(EXERCISE PROMPT):
The result should be a full, exact repeat of the entries, free of pictures.
DATASET EXTRACT Block Start
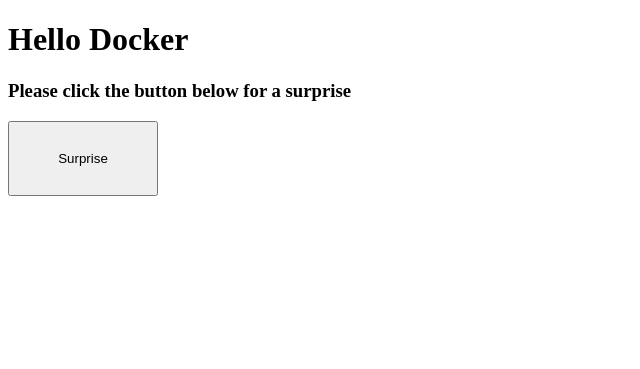
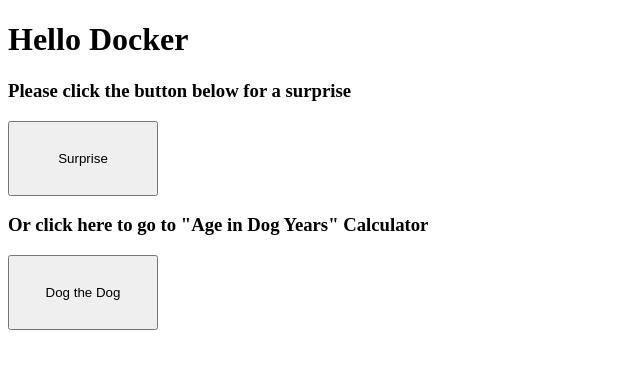
Before and after one commit to alejandroskalany/hellodocker, a Flask app: page / in a window 1280 px wide. Shown: the top 369 px of the page, without its empty margins (0-640 px from the left). Run offline with Flask 3, Linux system fonts and the light colour scheme.

Commit message:
adding dog age calculator, method not allowed error

```diff
--- a/app.py
+++ b/app.py
@@ -4,19 +4,27 @@
 
 
 @app.route('/', methods=['GET','POST'])
-
 def home():
     return render_template('home.html')
 
 @app.route('/surprise', methods=['GET','POST'])
-
 def surprise():
     if request.method == 'POST':
         return render_template('open.html')
 
+@app.route('/age', methods=['POST'])
+def age():
+    return render_template('age.html')
 
-#if __name__ == "__main__":
-#    app.run(debug=True)
+@app.route('/ageresult', methods=['POST'])
+def ageresult():
+    if request.method == 'POST':
+        age_input = request.form['age']
+        result = float(age_input) / 7
+        return render_template('ageresult.html', age_input=age_input, result=result, calculation_success=True)
+
+if __name__ == "__main__":
+    app.run(debug=True)
 
 # to build image
 # terminal -- docker build -t username/filename:versioninformation .
--- a/templates/home.html
+++ b/templates/home.html
@@ -13,5 +13,12 @@
 <div><form action="/surprise" method="post">
     <p align="left"><a href="/surprise" ><button class=grey style="height:75px;width:150px">Surprise</button></a></p>
 </form></div>
+   <div class="container">
+        <h3>Or click here to go to "Age in Dog Years" Calculator</h3>
+    </div>
+<div><form action="/age" method="post">
+    <p align="left"><a href="/age" ><button class=grey style="height:75px;width:150px">Dog the Dog</button></a></p>
+</form></div>
+
 </body>
 </html>
```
DATASET EXTRACT Block End
(OUTPUT):
Before and after one commit to alejandroskalany/hellodocker, a Flask app: page / in a window 1280 px wide. Shown: the top 369 px of the page, without its empty margins (0-640 px from the left). Run offline with Flask 3, Linux system fonts and the light colour scheme.

Commit message:
adding dog age calculator, method not allowed error

```diff
--- a/app.py
+++ b/app.py
@@ -4,19 +4,27 @@
 
 
 @app.route('/', methods=['GET','POST'])
-
 def home():
     return render_template('home.html')
 
 @app.route('/surprise', methods=['GET','POST'])
-
 def surprise():
     if request.method == 'POST':
         return render_template('open.html')
 
+@app.route('/age', methods=['POST'])
+def age():
+    return render_template('age.html')
 
-#if __name__ == "__main__":
-#    app.run(debug=True)
+@app.route('/ageresult', methods=['POST'])
+def ageresult():
+    if request.method == 'POST':
+        age_input = request.form['age']
+        result = float(age_input) / 7
+        return render_template('ageresult.html', age_input=age_input, result=result, calculation_success=True)
+
+if __name__ == "__main__":
+    app.run(debug=True)
 
 # to build image
 # terminal -- docker build -t username/filename:versioninformation .
--- a/templates/home.html
+++ b/templates/home.html
@@ -13,5 +13,12 @@
 <div><form action="/surprise" method="post">
     <p align="left"><a href="/surprise" ><button class=grey style="height:75px;width:150px">Surprise</button></a></p>
 </form></div>
+   <div class="container">
+        <h3>Or click here to go to "Age in Dog Years" Calculator</h3>
+    </div>
+<div><form action="/age" method="post">
+    <p align="left"><a href="/age" ><button class=grey style="height:75px;width:150px">Dog the Dog</button></a></p>
+</form></div>
+
 </body>
 </html>
```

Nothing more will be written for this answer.